- Lookout Mountain has a sandstone cap that runs from Point Park along the top of the mountain. Several hundred feet below that is a layer of shale nearly 400 feet thick. The rest of the mountain is solid limestone.
- The water from Ruby Falls flows through the cave into the Tennessee River.
Ruby Falls Founder, Leo Lambert
- Prior to Ruby Falls, Leo Lambert was employed as a chemist.
- Leo Lambert moved to Chattanooga because his fiancée Ruby Eugenia Losey moved here with her family. They were married in 1916 and had 3 children who reached adulthood.
- Leo Lambert was the first person to explore the Tennessee Cave on Mount Aetna. It is now known as Raccoon Mountain Caverns.
- Leo Lambert at one time managed the Nickajack Caverns. Nickajack has one of the world’s largest stalagmites and could only be reached by using an electric boat. The cave was flooded by TVA and is no longer toured.
- Leo Lambert died in 1950, he was 55. Ruby Lambert died in 1951, she was also 55.
- Opening week for Ruby Falls was sponsored by the Elks clubs and all of the money went to them.
- The first wedding at Ruby Falls was in 1930 in the lower cave.
- Babe Ruth and the NY Yankees visited Ruby Falls in 1931. The game against the Chattanooga Lookouts made history books because a female pitcher, Jackie Mitchell, was used by the Lookouts. During the contest, she struck out Babe Ruth, Lou Gehrig, and Tony Lazzeri.
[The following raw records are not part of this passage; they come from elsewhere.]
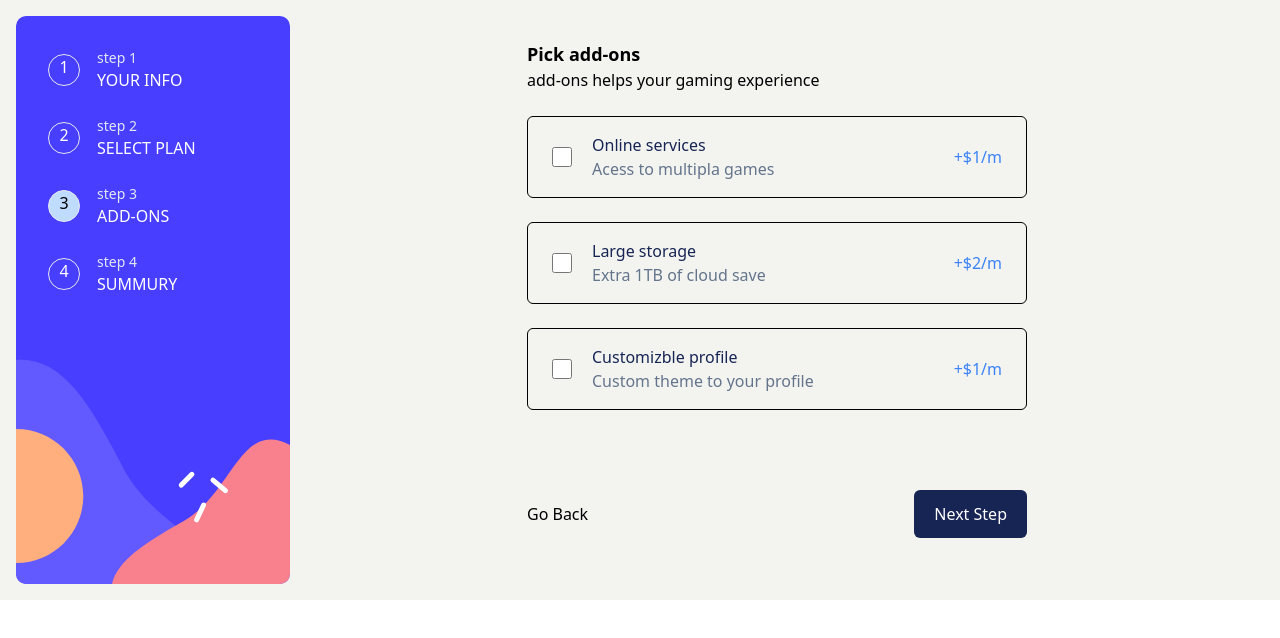
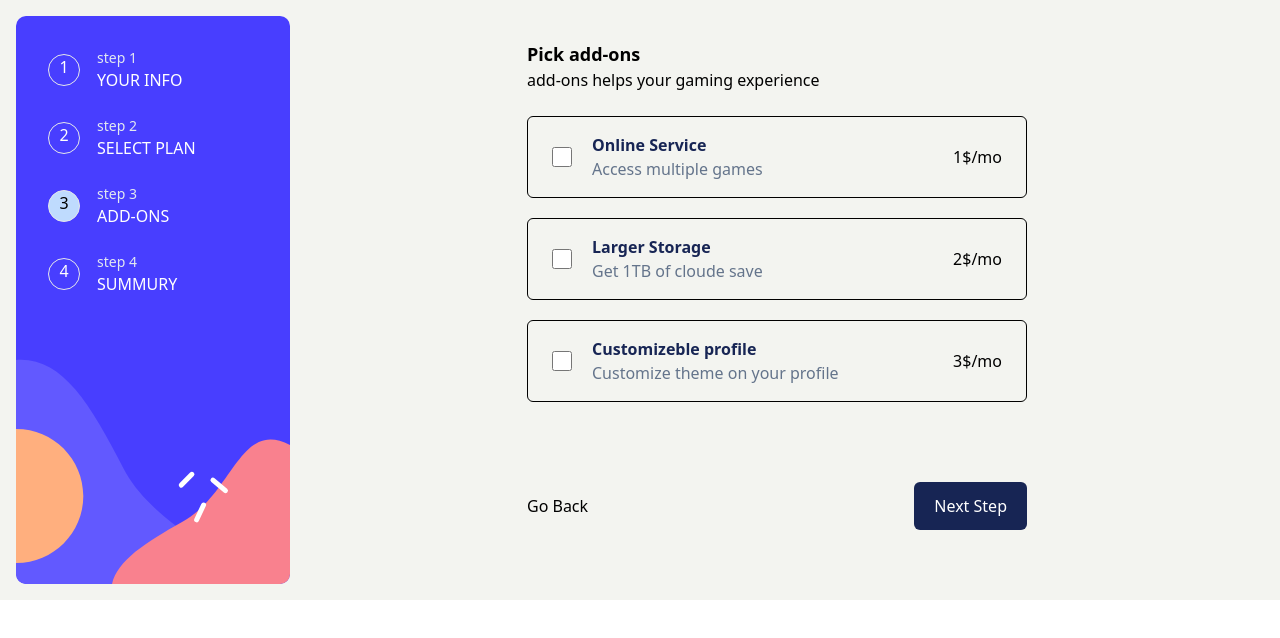
Before and after one commit to Jinatey/multistep-form, a Next.js app: page /addons in a window 1280 px wide. Shown: the top 638 px of the page. Built offline with nearby package versions, Linux system fonts and the light colour scheme.

Commit message:
add valtio

```diff
--- a/package.json
+++ b/package.json
@@ -17,6 +17,7 @@
     "postcss": "8.4.27",
     "react": "18.2.0",
     "react-dom": "18.2.0",
-    "tailwindcss": "3.3.3"
+    "tailwindcss": "3.3.3",
+    "valtio": "^1.11.2"
   }
 }
--- a/pages/addons.jsx
+++ b/pages/addons.jsx
@@ -1,7 +1,33 @@
 import React from "react";
+import { useRouter } from "next/router";
 
+const addons = [
+  {
+    title: "Online Service",
+    feature: "Access multiple games",
+    price: "1$/mo",
+    priceY: "10$/y",
+    slug: "online_service",
+  },
+  {
+    title: "Larger Storage",
+    feature: "Get 1TB of cloude save",
+    price: "2$/mo",
+    priceY: "20$/y",
+    slug: "larger_storage",
+  },
+  {
+    title: "Customizeble profile",
+    feature: "Customize theme on your profile",
+    price: "3$/mo",
+    priceY: "30$/y",
+    slug: "customizable_profile",
+  },
+];
 
-const addons = () => {
+export default function Addons() {
+  const router = useRouter();
+
   return (
     <div className=" mx-auto w-[500px]">
       <div className=" my-6 ">
@@ -9,10 +35,55 @@ const addons = () => {
         <p>add-ons helps your gaming experience</p>
       </div>
 
-      <div class>
+      <div className="grid gap-5">
+        {addons.map((addon) => (
+          <div
+            key={addon.title}
+            className="   flex justify-between p-4   px-6 items-center border border-black rounded-md  "
+          >
+            <div className="flex items-center gap-5">
+              <input
+                className=" h-5 w-5"
+                type="checkbox"
+                onChange={(e) => {
+                  if (e.target.checked) {
+                    console.log(router.query);
+                    router.push({
+                      query: {
+                        ...router.query,
+                        addon: ["online_service", "other"],
+                      },
+                    });
+                  } else {
+                    delete router.query[addon.slug];
+                    router.push({
+                      query: { ...router.query },
+                    });
+                  }
+                  console.log(e.target.checked);
+                }}
+              />
+              <div>
+                <p className=" font-semibold text-blue-950"> {addon.title} </p>
+                <p className=" text-slate-500"> {addon.feature} </p>
+              </div>
+            </div>
+
+            <div>
+              <p>
+                {router.query.duration === "yearly"
+                  ? addon.priceY
+                  : addon.price}
+              </p>
+            </div>
+          </div>
+        ))}
+      </div>
+
+      {/* <div class>
         <div className="  flex justify-between p-4 px-6 items-center border border-black rounded-md  ">
           <div className=" items-center flex gap-5">
-            <input className=" h-5 w-5" type="checkbox" required/>
+            <input className=" h-5 w-5" type="checkbox" required />
             <div>
               <p className=" text-blue-950">Online services</p>
               <p className=" text-slate-500">Acess to multipla games</p>
@@ -42,18 +113,19 @@ const addons = () => {
           </div>
 
           <p className=" text-blue-500">+$1/m</p>
-        </div>
+        </div> */}
 
-<div className=" flex justify-between mt-20">
-
-
-  <button>Go Back</button>
-  <button className=" bg-blue-950 text-white p-3 px-5 rounded-md">Next Step</button>
-</div>
-
+      <div className=" flex justify-between mt-20">
+        <button
+        onClick={()=>{
+          router.push('/plan')
+        }}
+        >Go Back</button>
+        <button className=" bg-blue-950 text-white p-3 px-5 rounded-md">
+          Next Step
+        </button>
+        {/* </div> */}
       </div>
     </div>
   );
-};
-
-export default addons;
+}
--- a/pages/index.jsx
+++ b/pages/index.jsx
@@ -1,8 +1,12 @@
 import React from "react";
 import { useRouter } from "next/router";
+import { useSnapshot } from "valtio";
+
+import { state } from "@/state";
 
 export default function home() {
   const router = useRouter();
+  const snap = useSnapshot(state);
 
   return (
     <div className=" mx-auto w-[500px]">
@@ -13,34 +17,45 @@ export default function home() {
 
       <form
         onSubmit={(e) => {
-          e.preventDefault()
+          e.preventDefault();
           router.push("/plan");
-
         }}
         className=" grid gap-6"
       >
         <label className="grid ">
           Name
           <input
+            value={snap.name}
             className=" p-1 rounded-md border-2 border-slate-550"
             type="text"
             required
+            onChange={(e) => {
+              state.name = e.target.value;
+            }}
           />
         </label>
         <label className="grid">
           Email adress
           <input
+          value={snap.email}
             className=" p-1 rounded-md border-2 border-slate-550"
             type="text"
             required
+            onChange={(e) => {
+              state.email = e.target.value;
+            }}
           />
         </label>
         <label className="grid">
           Phone Number
           <input
+          value={snap.number}
             className=" p-1 rounded-md border-2 border-slate-550"
             type="number"
             required
+            onChange={(e) => {
+              state.number = e.target.value;
+            }}
           />
         </label>
 
--- a/pages/plan.jsx
+++ b/pages/plan.jsx
@@ -2,10 +2,13 @@ import { useState } from "react";
 import { Switch } from "@headlessui/react";
 import { useRouter } from "next/router";
 
+import { state } from "@/state";
+import { useSnapshot } from "valtio";
+
 const plans = [
-  { name: "arcade", price: "9", priceY: "90", image: "arcade.svg" },
-  { name: "advanced", price: "12", priceY: "120", image: "advanced.svg" },
-  { name: "pro", price: "15", priceY: "150", image: "pro.svg" },
+  { name: "arcade", price: "9$/m", priceY: "90$/y", image: "arcade.svg" },
+  { name: "advanced", price: "12$/m", priceY: "120$/y", image: "advanced.svg" },
+  { name: "pro", price: "15$/m", priceY: "150$/y", image: "pro.svg" },
 ];
 
 export default function plan() {
@@ -13,6 +16,8 @@ export default function plan() {
 
   const router = useRouter();
   console.log("touer", router);
+
+  const snap = useSnapshot(state);
 
   return (
     <div className=" mx-auto w-[500px]">
@@ -27,123 +32,45 @@ export default function plan() {
           {plans.map((plan) => (
             <div
               className={`border rounded cursor-pointer border-slate-400  p-5${
-                router.query.option === plan.name
-                  ? " border-2 border-blue-900"
-                  : ""
+                snap.plan === plan.name ? " border-2 border-blue-600 " : ""
               }`}
               onClick={() => {
-                router.push({ query: { ...router.query, option: plan.name } });
+                // router.push({ query: { ...router.query, option: plan.name } });
+                state.plan = plan.name;
               }}
             >
               <img src={plan.image} alt="" />
               <div className="pt-5">
                 <h1>{plan.name}</h1>
 
-                <p>
-                  {router.query.duration === "yearly"?plan.priceY:plan.price}
-                </p>
+                <p>{snap.duration === "yearly" ? plan.priceY : plan.price}</p>
 
-                  {router.query.duration === "yearly"&&<p>2 months free</p>}
-
+                {router.query.duration === "yearly" && <p>2 months free</p>}
               </div>
             </div>
           ))}
         </div>
 
-        {/* </div> */}
-
-        {/* <div className="grid grid-cols-3 gap-4">
-        <div
-          className={`border rounded cursor-pointer border-slate-400  p-5${
-            router.query.option === "arcade" ? " border-2 border-blue-900" : ""
-          }`}
-          onClick={() => {
-            // router.query.option = "arcade";
-            router.push({ query: { ...router.query, option: "arcade" } });
-          }}
-        >
-          <div className=" py-3">
-            <img src="/arcade.svg" alt="" />
-          </div>
-          <div className=" py-5">
-            <p>Arcade</p>
-            <p className=" text-slate-500"> $9/mo</p>
-          </div>
-        </div> */}
-
-        {/* <div
-          className={` border rounded cursor-pointer  border-slate-400 p-5 ${
-            router.query.option === "advanced"
-              ? " border-2 border-blue-900 "
-              : ""
-          } `}
-          onClick={() => {
-            router.push({ query: {...router.query,
-              option: "advanced" } });
-          }}
-        >
-          <div className=" py-3">
-            <img src="/advanced.svg" alt="" />
-          </div>
-          <div className=" py-5">
-            <p>Advanced</p>
-            <p className=" text-slate-500">$12/mo</p>
-          </div>
-        </div> */}
-        {/* <div
-          className={` border rounded  cursor-pointer border-slate-400 p-5 ${
-            router.query.option === "pro" ? " border-2 border-blue-900 " : ""
-          } `}
-          onClick={() => {
-            router.push({
-              query: {
-                ...router.query,
-                option: "pro",
-              },
-            });
-          }}
-        >
-          <div className=" py-3">
-            <img src="/pro.svg" alt="" />
-          </div>
-          <div className=" py-5">
-            <p>Pro</p>
-            <p className=" text-slate-500">$15/mo</p>
-          </div>
-        </div> */}
-
         <div className=" flex justify-between pt-10">
           <p>Monthly</p>
 
           <Switch
-            checked={router.query.duration === "yearly"}
+            checked={snap.duration === "yearly"}
             onChange={(isChecked) => {
               if (isChecked) {
-                router.push({
-                  query: {
-                    ...router.query,
-                    duration: "yearly",
-                  },
-                });
+                state.duration = "yearly";
               } else {
-                router.push({
-                  query: {
-                    ...router.query,
-                    duration: "monthly",
-                  },
-                });
+                state.duration = "monthly";
               }
             }}
             className={`${
-              router.query.duration === "yearly" ? "bg-blue-600" : "bg-gray-200"
+              snap.duration === "yearly" ? "bg-blue-600" : "bg-gray-200"
             } relative inline-flex h-6 w-11 items-center rounded-full`}
           >
             <span className="sr-only">Enable notifications</span>
             <span
               className={`${
-                router.query.duration === "yearly"
-                  ? "translate-x-6"
-                  : "translate-x-1"
+                snap.duration === "yearly" ? "translate-x-6" : "translate-x-1"
               } inline-block h-4 w-4 transform rounded-full bg-white transition`}
             />
           </Switch>
@@ -153,8 +80,23 @@ export default function plan() {
       </div>
 
       <div className=" flex justify-between mt-20">
-        <button>Go Back</button>
-        <button className=" bg-blue-950 text-white p-3 px-5 rounded-md">
+        <button
+          onClick={() => {
+            router.push("/");
+          }}
+        >
+          Go Back
+        </button>
+        <button
+          onClick={async () => {
+            if (["arcade", "pro", "advanced"].includes(snap.plan)) {
+              await router.push("/addons");
+            } else {
+              alert("please  select a plan");
+            }
+          }}
+          className=" bg-blue-950 text-white p-3 px-5 rounded-md"
+        >
           Next Step
         </button>
       </div>
--- /dev/null
+++ b/state/index.js
@@ -0,0 +1,9 @@
+import { proxy } from "valtio";
+
+export const state = proxy({
+  name: "",
+  email: "",
+  number: "",
+  plan: "",
+  duration: "",
+});
```
Also changed, not shown: 1 other file (tests, documents, lock files or other folders).
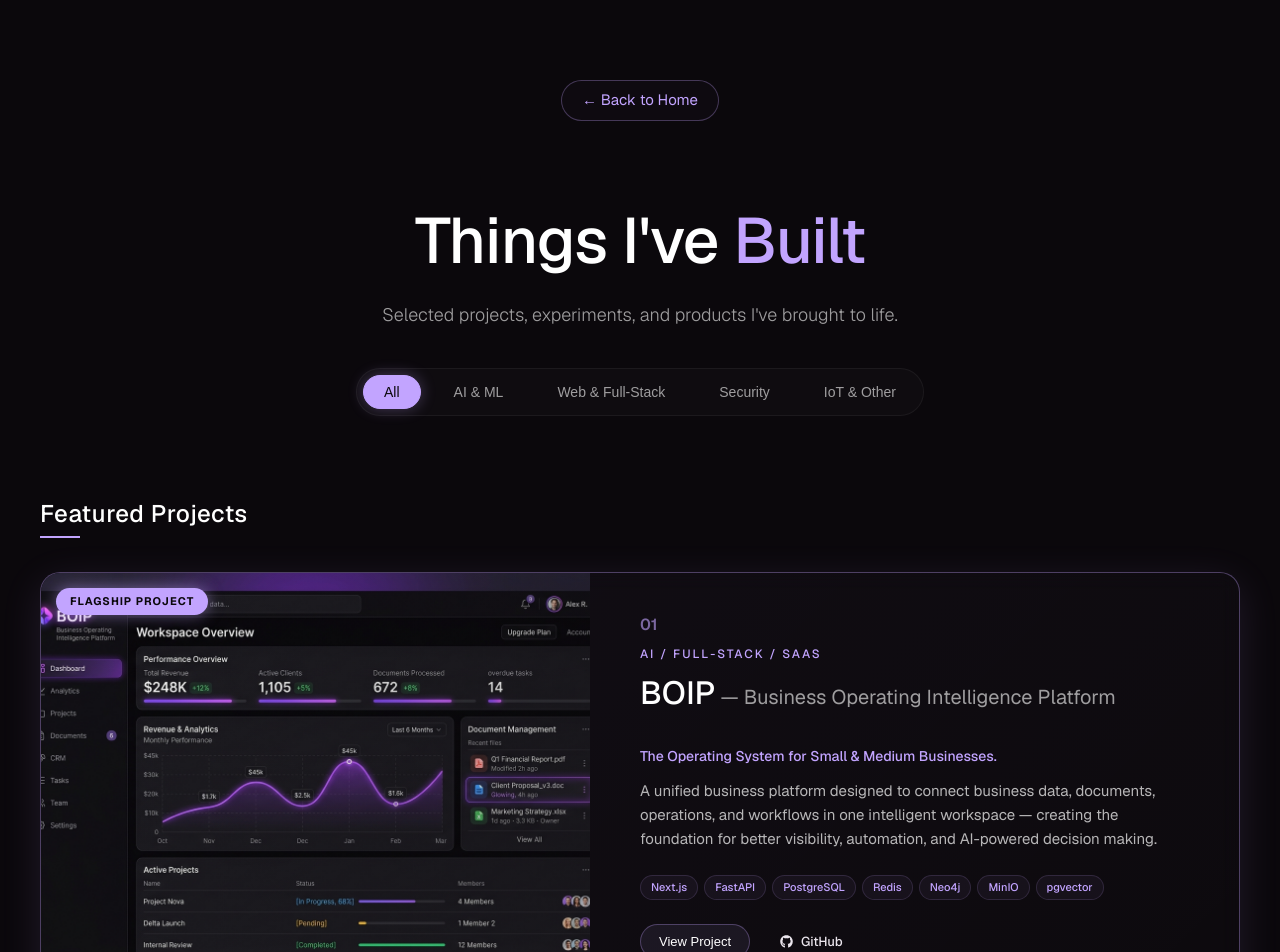
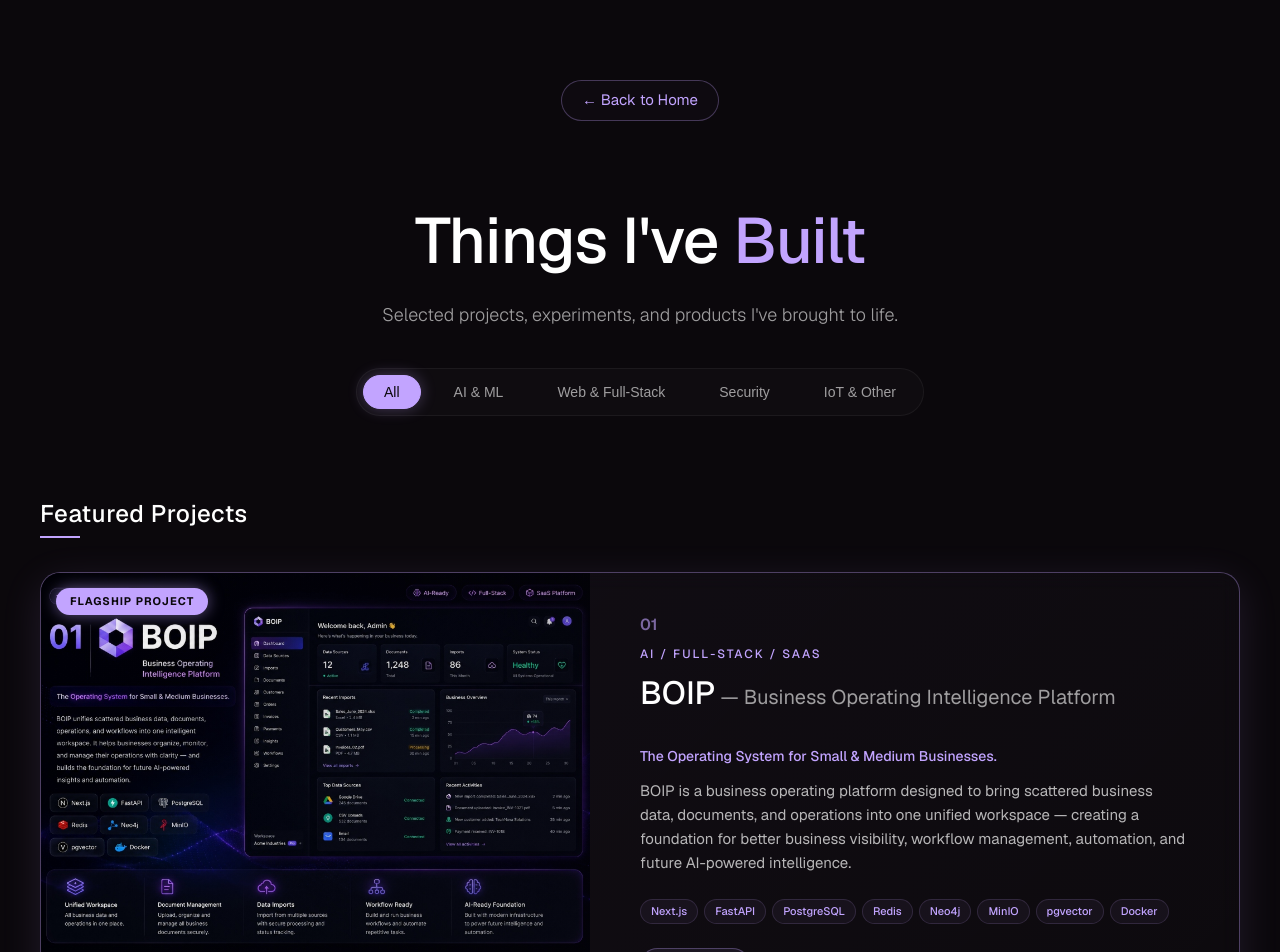
Before and after one commit to Dhrumil00100/PW, a React (Vite) app: page /myworks in a window 1280 px wide. Shown: the top 952 px of the page. Built offline with nearby package versions, Linux system fonts and the light colour scheme.

Commit message:
Update BOIP project as Project #01 with uploaded visual asset

```diff
--- a/src/config.ts
+++ b/src/config.ts
@@ -52,10 +52,10 @@
             subtitle: "Business Operating Intelligence Platform",
             positioning: "The Operating System for Small & Medium Businesses.",
             category: "AI / Full-Stack / SaaS",
-            technologies: "Next.js, FastAPI, PostgreSQL, Redis, Neo4j, MinIO, pgvector",
+            technologies: "Next.js, FastAPI, PostgreSQL, Redis, Neo4j, MinIO, pgvector, Docker",
             image: "/images/boip.png",
             github: "https://github.com/Dhrumil00100",
-            description: "A unified business platform designed to connect business data, documents, operations, and workflows in one intelligent workspace — creating the foundation for better visibility, automation, and AI-powered decision making."
+            description: "BOIP is a business operating platform designed to bring scattered business data, documents, and operations into one unified workspace — creating a foundation for better business visibility, workflow management, automation, and future AI-powered intelligence."
         },
         {
             id: 2,
```
Also changed, not shown: public/images/boip.png.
- A beauty contest was held at Ruby Falls in 1937. Fourteen women were involved. They were filmed diving into the pool at the waterfall by Tye Sanders of Atlanta. The film was distributed by the Universal Film Exchange for movie theaters.
Other Interesting Points
- Ruby Falls was a designated fallout shelter during the Cuban Missile Crisis. Ruby Falls had a capacity of 720 people and was stocked with water and dehydrated food.
- A tour guide once roller skated through the cave. The same tour guide lost a bet to another guide and had to push him in a wheelbarrow all the way to the waterfall.
- In 1963, three catfish were placed in the pool at the bottom of the waterfall; they died not even two weeks later. The high mineral content of the waterfall and streams make it impossible for fish to survive in Ruby Falls.
- The word “Chattanooga” is a Creek word meaning “rock coming to a point” and it is thought to be a description of Lookout Mountain.
- At one time, the Lookout Mountain cave was still accessible through the Railroad Tunnel but was closed by the railroad company after they built the tunnel because bootleggers were using the cave during prohibition.
- When the Lookout Mountain cave opened, it had a wooden door in the side of the Railroad tunnel that was used as an emergency exit. The tour guides each had a key to the door. It was blocked off to prevent vandalism.